Records from a data source:
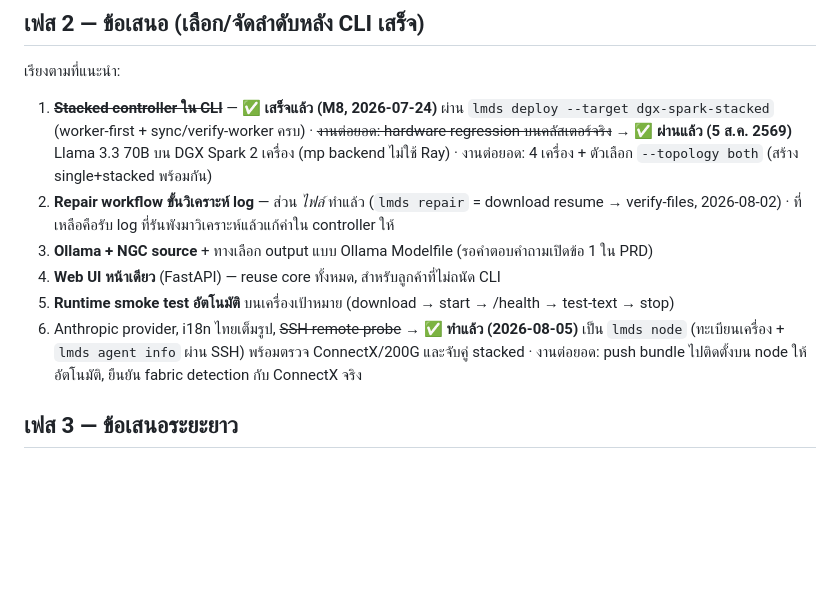
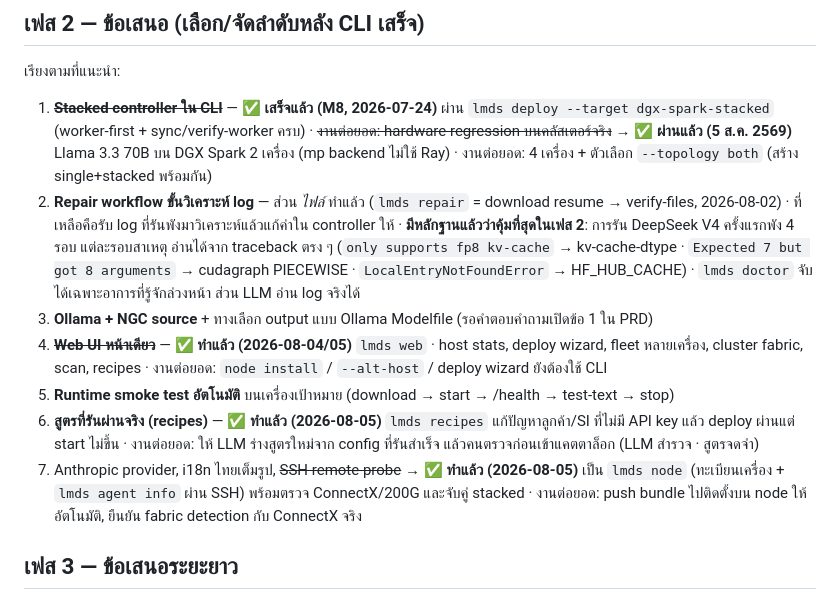
Before and after one commit to neronain/AutoDeployDGXProject, a Markdown page: docs/ROADMAP.md, the part around the change. GitHub-like rendering; blank space fills up the shorter version.

Commit message:
docs: ROADMAP สะท้อนของที่ทำเสร็จแล้ว (web UI, recipes) + เหตุผลว่าทำไม repair-from-log คุ้มที่สุดในเฟส 2

```diff
--- a/docs/ROADMAP.md
+++ b/docs/ROADMAP.md
@@ -58,10 +58,19 @@
 1. ~~**Stacked controller ใน CLI**~~ — ✅ **เสร็จแล้ว (M8, 2026-07-24)** ผ่าน `lmds deploy --target dgx-spark-stacked` (worker-first + sync/verify-worker ครบ) · ~~งานต่อยอด: hardware regression บนคลัสเตอร์จริง~~ → ✅ **ผ่านแล้ว (5 ส.ค. 2569)** Llama 3.3 70B บน DGX Spark 2 เครื่อง (mp backend ไม่ใช้ Ray) · งานต่อยอด: 4 เครื่อง + ตัวเลือก `--topology both` (สร้าง single+stacked พร้อมกัน)
 2. **Repair workflow ขั้นวิเคราะห์ log** — ส่วน *ไฟล์* ทำแล้ว (`lmds repair` = download resume →
    verify-files, 2026-08-02) · ที่เหลือคือรับ log ที่รันพังมาวิเคราะห์แล้วแก้ค่าใน controller ให้
+   · **มีหลักฐานแล้วว่าคุ้มที่สุดในเฟส 2**: การรัน DeepSeek V4 ครั้งแรกพัง 4 รอบ แต่ละรอบสาเหตุ
+   อ่านได้จาก traceback ตรง ๆ (`only supports fp8 kv-cache` → kv-cache-dtype ·
+   `Expected 7 but got 8 arguments` → cudagraph PIECEWISE · `LocalEntryNotFoundError` →
+   HF_HUB_CACHE) · `lmds doctor` จับได้เฉพาะอาการที่รู้จักล่วงหน้า ส่วน LLM อ่าน log จริงได้
 3. **Ollama + NGC source** + ทางเลือก output แบบ Ollama Modelfile (รอคำตอบคำถามเปิดข้อ 1 ใน PRD)
-4. **Web UI หน้าเดียว** (FastAPI) — reuse core ทั้งหมด, สำหรับลูกค้าที่ไม่ถนัด CLI
+4. ~~**Web UI หน้าเดียว**~~ — ✅ **ทำแล้ว (2026-08-04/05)** `lmds web` · host stats, deploy wizard,
+   fleet หลายเครื่อง, cluster fabric, scan, recipes · งานต่อยอด: `node install` / `--alt-host` /
+   deploy wizard ยังต้องใช้ CLI
 5. **Runtime smoke test อัตโนมัติ** บนเครื่องเป้าหมาย (download → start → /health → test-text → stop)
-6. Anthropic provider, i18n ไทยเต็มรูป, ~~SSH remote probe~~ → ✅ **ทำแล้ว (2026-08-05)** เป็น
+6. **สูตรที่รันผ่านจริง (recipes)** — ✅ **ทำแล้ว (2026-08-05)** `lmds recipes` แก้ปัญหาลูกค้า/SI
+   ที่ไม่มี API key แล้ว deploy ผ่านแต่ start ไม่ขึ้น · งานต่อยอด: ให้ LLM ร่างสูตรใหม่จาก config
+   ที่รันสำเร็จ แล้วคนตรวจก่อนเข้าแคตตาล็อก (LLM สำรวจ · สูตรจดจำ)
+7. Anthropic provider, i18n ไทยเต็มรูป, ~~SSH remote probe~~ → ✅ **ทำแล้ว (2026-08-05)** เป็น
    `lmds node` (ทะเบียนเครื่อง + `lmds agent info` ผ่าน SSH) พร้อมตรวจ ConnectX/200G และจับคู่ stacked
    · งานต่อยอด: push bundle ไปติดตั้งบน node ให้อัตโนมัติ, ยืนยัน fabric detection กับ ConnectX จริง
 
```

What is being asked
Lines in the data holding the word "docs": count them and say how many, nothing more.

Finished exercise
4